Description of the task
Work out how many lines in the listing below carry the word "Upper". Give that number alone.

====================

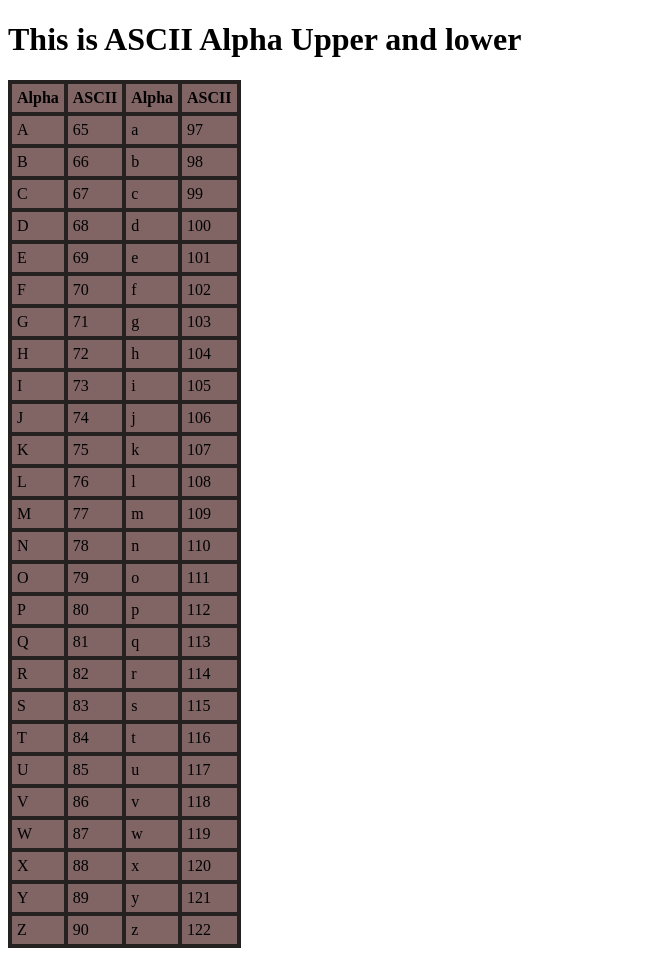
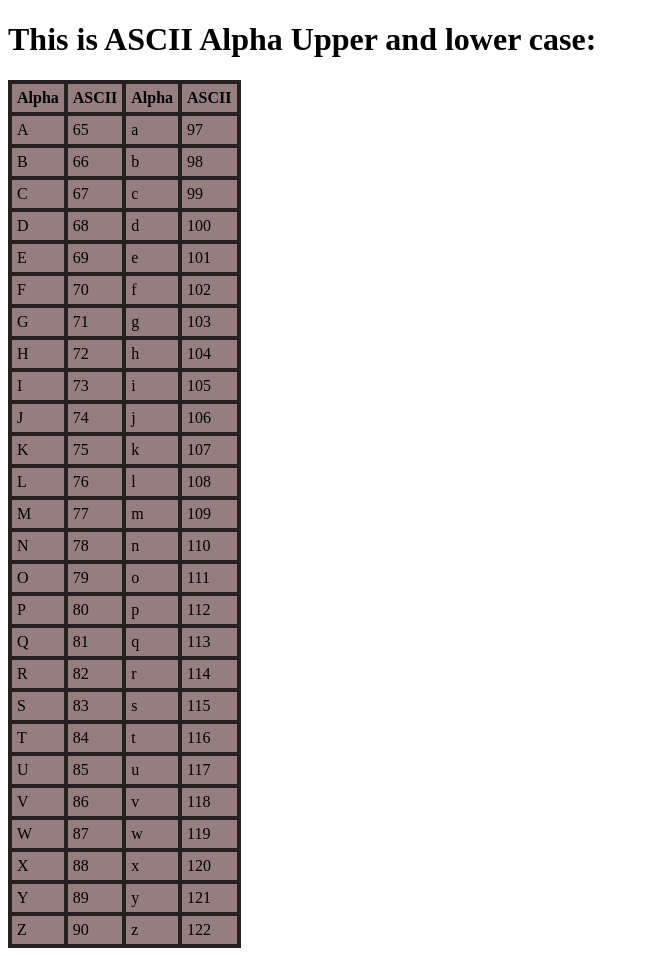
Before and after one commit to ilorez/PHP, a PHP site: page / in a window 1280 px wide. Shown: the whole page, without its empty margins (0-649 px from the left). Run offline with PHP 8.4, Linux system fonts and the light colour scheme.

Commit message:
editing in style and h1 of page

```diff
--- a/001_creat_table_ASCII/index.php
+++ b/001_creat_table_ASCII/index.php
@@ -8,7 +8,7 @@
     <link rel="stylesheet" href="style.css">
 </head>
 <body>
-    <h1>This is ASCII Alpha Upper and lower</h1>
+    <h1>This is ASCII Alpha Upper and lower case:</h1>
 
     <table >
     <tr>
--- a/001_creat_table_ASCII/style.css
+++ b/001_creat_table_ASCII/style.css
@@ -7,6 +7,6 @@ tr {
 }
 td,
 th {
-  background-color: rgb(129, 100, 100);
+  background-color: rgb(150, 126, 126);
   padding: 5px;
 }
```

====================

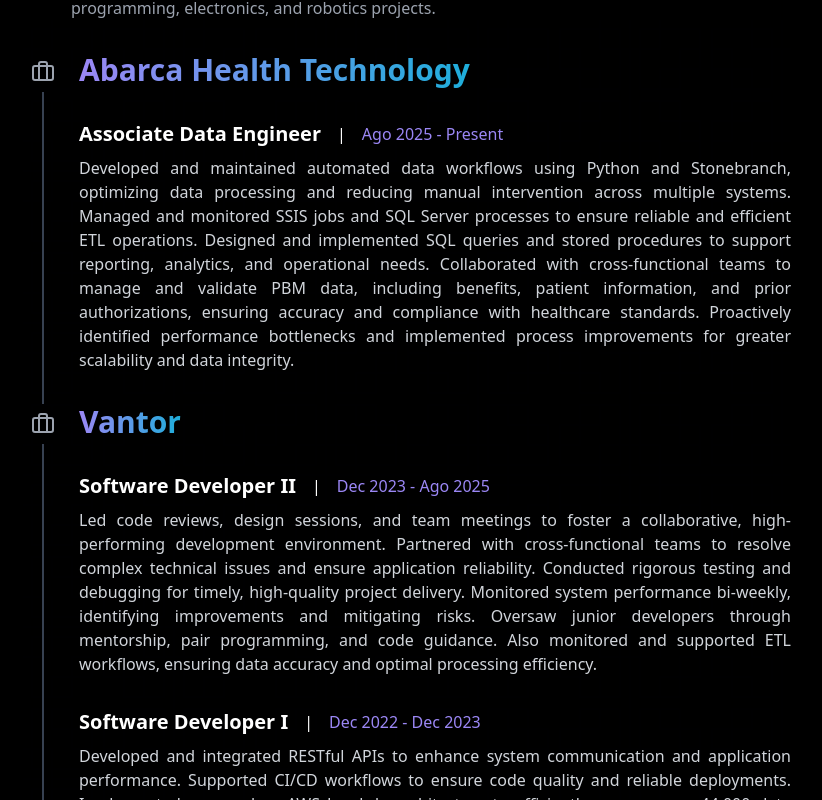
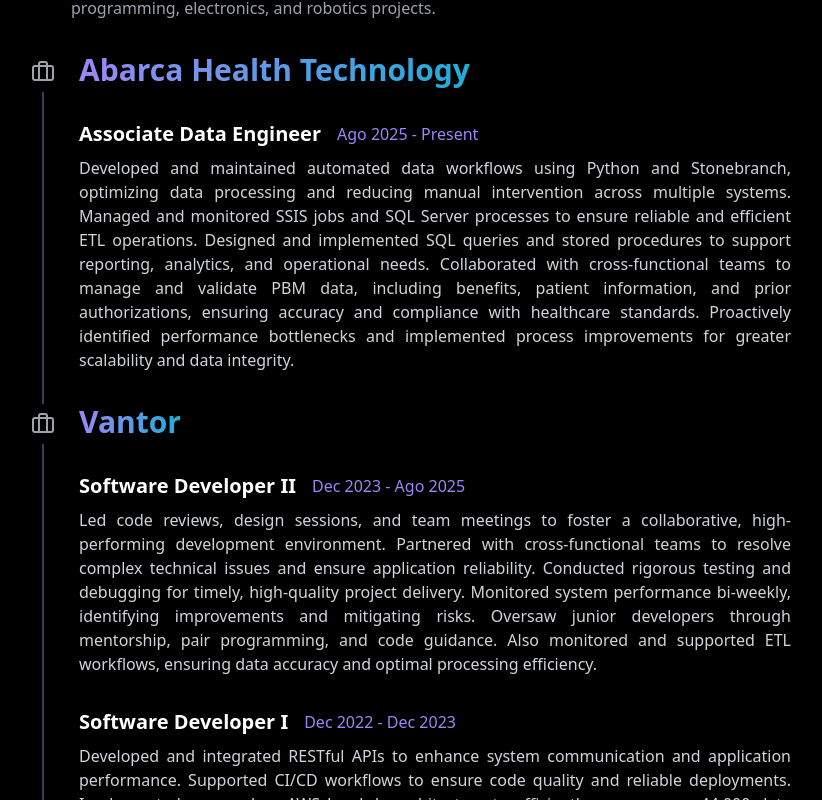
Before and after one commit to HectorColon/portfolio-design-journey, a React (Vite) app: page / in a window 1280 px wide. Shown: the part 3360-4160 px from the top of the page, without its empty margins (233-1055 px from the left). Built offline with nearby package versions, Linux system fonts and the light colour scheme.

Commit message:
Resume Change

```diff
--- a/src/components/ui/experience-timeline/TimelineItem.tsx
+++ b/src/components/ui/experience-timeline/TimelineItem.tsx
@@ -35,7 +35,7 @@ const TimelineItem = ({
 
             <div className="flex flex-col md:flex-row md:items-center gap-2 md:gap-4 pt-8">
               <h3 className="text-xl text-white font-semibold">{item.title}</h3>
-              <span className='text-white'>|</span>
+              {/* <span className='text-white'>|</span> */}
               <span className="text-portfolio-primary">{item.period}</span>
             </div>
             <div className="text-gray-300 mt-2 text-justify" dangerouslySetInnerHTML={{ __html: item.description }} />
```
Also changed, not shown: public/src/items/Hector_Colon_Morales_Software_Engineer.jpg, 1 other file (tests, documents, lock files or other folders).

====================

Answer for this exercise
2